The COVID-19 Pandemic and European Security: Between Damages and Crises

The COVID-19 Pandemic and European Security: Between Damages and Crises

The COVID-19 pandemic will negatively affect the defence field from a budgetary, industrial and politico-strategic point of view, particularly in Europe. Depending on the pandemic’s duration, its economic consequences and national and EU responses, effects may range from contained damages to a much wider European security crisis.

International Order and the European Project in Times of COVID19

International Order and the European Project in Times of COVID19

COVID19, the disease caused by the new coronavirus that has rapidly turned into a pandemic, could be the proverbial straw that breaks the camel’s back. The international liberal order, as well as the European Union within it, has been in trouble for years now. The EU has been shaken by the successive Eurozone and migration crises, while its surrounding regions were spiralling into conflict and outright collapse. COVID19 could be the final nail in the coffin of a rules-based international order and the European project within it. But it could also give birth to a new phoenix rising from its ashes. Much will depend on how Europe, both internally and internationally, will confront this epochal crisis.

A shock that shakes our certainties about the resilience of our societies: what international responses?

A shock that shakes our certainties about the resilience of our societies: what international responses?

Right in the middle of the crisis, Europe is in a state of shock. Italy, Spain and France, in particular, are experiencing an extremely deep sadness and a sense of powerlessness to help the most vulnerable, especially the elderly in our societies, despite health and social protection systems that could generally be considered better endowed and better organised than in other parts of the world. This deep moral distress goes beyond the question of how effectively different Governments have managed the crisis, and beyond questioning the policies that have undermined these social systems, although both questions will remain legitimate when it comes to learning the lessons of the crisis. The extreme vulnerability of the most fragile is bursting into our lives and into the public debate in industrialised countries.
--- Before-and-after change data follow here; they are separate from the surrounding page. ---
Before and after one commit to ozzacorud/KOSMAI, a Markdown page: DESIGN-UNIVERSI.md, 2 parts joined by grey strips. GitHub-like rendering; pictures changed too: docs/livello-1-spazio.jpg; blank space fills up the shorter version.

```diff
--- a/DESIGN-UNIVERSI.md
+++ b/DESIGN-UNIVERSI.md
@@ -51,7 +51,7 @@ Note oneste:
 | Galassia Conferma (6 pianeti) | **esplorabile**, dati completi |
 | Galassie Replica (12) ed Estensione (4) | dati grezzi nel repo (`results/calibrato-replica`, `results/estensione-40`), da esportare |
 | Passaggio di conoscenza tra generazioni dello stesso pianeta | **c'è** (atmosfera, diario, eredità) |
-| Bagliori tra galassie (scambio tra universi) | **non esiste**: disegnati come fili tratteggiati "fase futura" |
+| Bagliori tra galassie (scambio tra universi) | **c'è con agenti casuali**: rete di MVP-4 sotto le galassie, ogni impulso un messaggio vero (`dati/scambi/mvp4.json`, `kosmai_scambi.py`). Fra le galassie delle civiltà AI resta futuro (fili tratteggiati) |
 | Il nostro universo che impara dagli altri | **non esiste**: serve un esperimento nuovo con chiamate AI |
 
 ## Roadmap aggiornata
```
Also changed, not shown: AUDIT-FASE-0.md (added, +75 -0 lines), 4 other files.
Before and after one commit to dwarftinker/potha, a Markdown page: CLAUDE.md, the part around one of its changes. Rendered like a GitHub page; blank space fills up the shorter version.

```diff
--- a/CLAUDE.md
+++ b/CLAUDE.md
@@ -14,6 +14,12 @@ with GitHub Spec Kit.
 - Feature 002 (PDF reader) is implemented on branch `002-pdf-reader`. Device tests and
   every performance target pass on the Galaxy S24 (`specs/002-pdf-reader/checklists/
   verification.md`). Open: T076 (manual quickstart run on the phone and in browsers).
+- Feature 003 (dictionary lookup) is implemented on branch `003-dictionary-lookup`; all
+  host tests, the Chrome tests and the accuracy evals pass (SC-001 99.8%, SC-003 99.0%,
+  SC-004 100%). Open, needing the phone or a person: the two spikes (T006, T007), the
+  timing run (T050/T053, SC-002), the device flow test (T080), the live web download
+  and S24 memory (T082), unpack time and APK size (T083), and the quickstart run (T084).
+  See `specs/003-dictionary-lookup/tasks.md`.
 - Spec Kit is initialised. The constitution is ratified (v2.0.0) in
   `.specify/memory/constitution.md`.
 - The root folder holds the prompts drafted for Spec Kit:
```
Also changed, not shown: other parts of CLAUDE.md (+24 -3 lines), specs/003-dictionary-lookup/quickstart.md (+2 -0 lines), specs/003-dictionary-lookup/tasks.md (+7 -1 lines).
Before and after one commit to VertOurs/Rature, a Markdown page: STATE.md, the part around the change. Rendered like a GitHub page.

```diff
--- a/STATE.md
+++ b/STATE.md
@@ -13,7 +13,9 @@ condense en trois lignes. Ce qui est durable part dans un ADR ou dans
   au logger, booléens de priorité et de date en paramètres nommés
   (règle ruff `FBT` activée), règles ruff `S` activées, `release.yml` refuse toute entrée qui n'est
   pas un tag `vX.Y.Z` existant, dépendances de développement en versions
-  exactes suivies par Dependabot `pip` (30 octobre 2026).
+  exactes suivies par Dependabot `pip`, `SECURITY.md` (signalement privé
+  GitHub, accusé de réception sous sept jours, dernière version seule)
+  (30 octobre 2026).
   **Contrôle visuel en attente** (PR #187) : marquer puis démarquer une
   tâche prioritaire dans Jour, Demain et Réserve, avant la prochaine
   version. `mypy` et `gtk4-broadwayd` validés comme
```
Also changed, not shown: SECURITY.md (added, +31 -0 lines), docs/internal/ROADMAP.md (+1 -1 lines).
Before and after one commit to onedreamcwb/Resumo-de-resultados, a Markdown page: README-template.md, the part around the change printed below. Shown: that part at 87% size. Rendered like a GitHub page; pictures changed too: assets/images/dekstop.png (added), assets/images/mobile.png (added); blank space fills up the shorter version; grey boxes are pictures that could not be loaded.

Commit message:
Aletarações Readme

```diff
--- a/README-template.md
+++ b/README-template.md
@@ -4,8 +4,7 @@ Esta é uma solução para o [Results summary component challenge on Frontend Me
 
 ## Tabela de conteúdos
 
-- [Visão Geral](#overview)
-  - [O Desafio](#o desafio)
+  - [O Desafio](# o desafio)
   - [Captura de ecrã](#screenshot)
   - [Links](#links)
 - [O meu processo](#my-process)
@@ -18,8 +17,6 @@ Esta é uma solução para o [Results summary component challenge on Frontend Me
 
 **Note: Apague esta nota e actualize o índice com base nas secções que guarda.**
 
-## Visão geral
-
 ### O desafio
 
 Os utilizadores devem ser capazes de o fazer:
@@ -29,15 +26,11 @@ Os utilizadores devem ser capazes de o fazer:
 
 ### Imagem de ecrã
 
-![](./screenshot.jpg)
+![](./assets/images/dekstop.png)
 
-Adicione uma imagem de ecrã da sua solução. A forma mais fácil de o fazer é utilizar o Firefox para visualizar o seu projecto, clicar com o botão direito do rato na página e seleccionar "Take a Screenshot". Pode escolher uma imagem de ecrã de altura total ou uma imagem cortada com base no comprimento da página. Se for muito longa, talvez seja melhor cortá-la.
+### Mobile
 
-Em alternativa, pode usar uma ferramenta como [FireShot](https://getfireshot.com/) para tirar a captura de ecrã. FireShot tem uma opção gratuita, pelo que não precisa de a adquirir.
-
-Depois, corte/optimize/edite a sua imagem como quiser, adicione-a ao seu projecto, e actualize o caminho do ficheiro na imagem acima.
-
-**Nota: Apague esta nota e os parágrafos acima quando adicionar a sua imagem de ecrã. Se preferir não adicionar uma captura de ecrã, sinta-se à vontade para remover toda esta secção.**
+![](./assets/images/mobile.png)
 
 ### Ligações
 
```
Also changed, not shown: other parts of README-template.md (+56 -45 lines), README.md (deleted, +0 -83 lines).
The health crisis is shifting the lines between science, politics and society: getting a clearer picture

The health crisis is shifting the lines between science, politics and society: getting a clearer picture

Scientists are particularly exposed in the current health crisis, where governments are using their advice to consolidate their decisions. Thus summoned as experts, also by the media, they find themselves both placed in collective responsibility, as is the case with the scientific council mobilised around the French government, and exposed individually. They also constitute a reference point, to which one can refer in order to gradually build up, as a citizen, an understanding of the situation. The role of science within society and in relation to the major political decisions that have to be made is thus extremely active, in various configurations, and subject to multiple pressures.

Contagious collaboration? The Covid-19 crisis as a catalyst for global governance and sustainability

Contagious collaboration? The Covid-19 crisis as a catalyst for global governance and sustainability

Pandemic prevention and containment is a global public good, and its provision requires increased global coordination as well as adaptive, temporary, and coordinated decoupling. Cooperation can tackle cross-border health threats more effectively if well-known difficulties in coordination mechanisms, global governance and financing are addressed.

Pockets of effectiveness. What we can learn from and about africa in the corona crisis

Pockets of effectiveness. What we can learn from and about africa in the corona crisis

Is Africa defenceless in the face of the corona pandemic? This would appear to be self-evident, as even health care systems far better equipped than those of many African countries are currently on the verge of collapse. Nonetheless, such a conclusion is premature. In part, some African countries are even better prepared for pandemics than Europe and the United States. Nigeria’s success in fighting its 2014 Ebola outbreak illustrates why that is the case and what lessons wealthier countries and the development cooperation community can learn from it.

Curb your enthusiasm: Corona may slow down multilateral process, but must not derail global climate policy

This is not to downplay the urgency of addressing the immediate impacts of the Corona crisis, but to turn towards a sustainable way forward that avoids the dead ends of apparent quick-fix solutions. Short-term economic impacts, as a result of Corona containment policies, are unavoidable. Yet, the very reason why climate action was not pushed forward hitherto was due to concerns on short-term economic impacts, notwithstanding the prospect of substantial gains in the long-run. Hence, the current disruptions should help rather than hinder policy adjustments and investments that pursue emissions reductions and a responsible use of natural resources while at the same time creating decent jobs and stimulating economic growth.

Catalyst for global sustainability. Coronavirus as an opportunity for international cooperation.

Catalyst for global sustainability. Coronavirus as an opportunity for international cooperation.

The novel coronavirus is keeping the world in suspense. Infection rates are rising exponentially in many countries. The isolated and lock-down measures taken by numerous states are having a massive impact on virtually all areas of economic and social life. They go hand in hand with a growing sense of uncertainty among the general public.

Migration, mobility and COVID-19 – A tale of many tales

Migration, mobility and COVID-19 – A tale of many tales

The crisis sparked by the COVID-19 pandemic has overshadowed existing migration debates in Europe, yet is inextricably linked with mobility and movement and its governance within the EU and globally. The current situation reveals the complexities of migration debates, pushing aside current, unearthing old and raising new questions.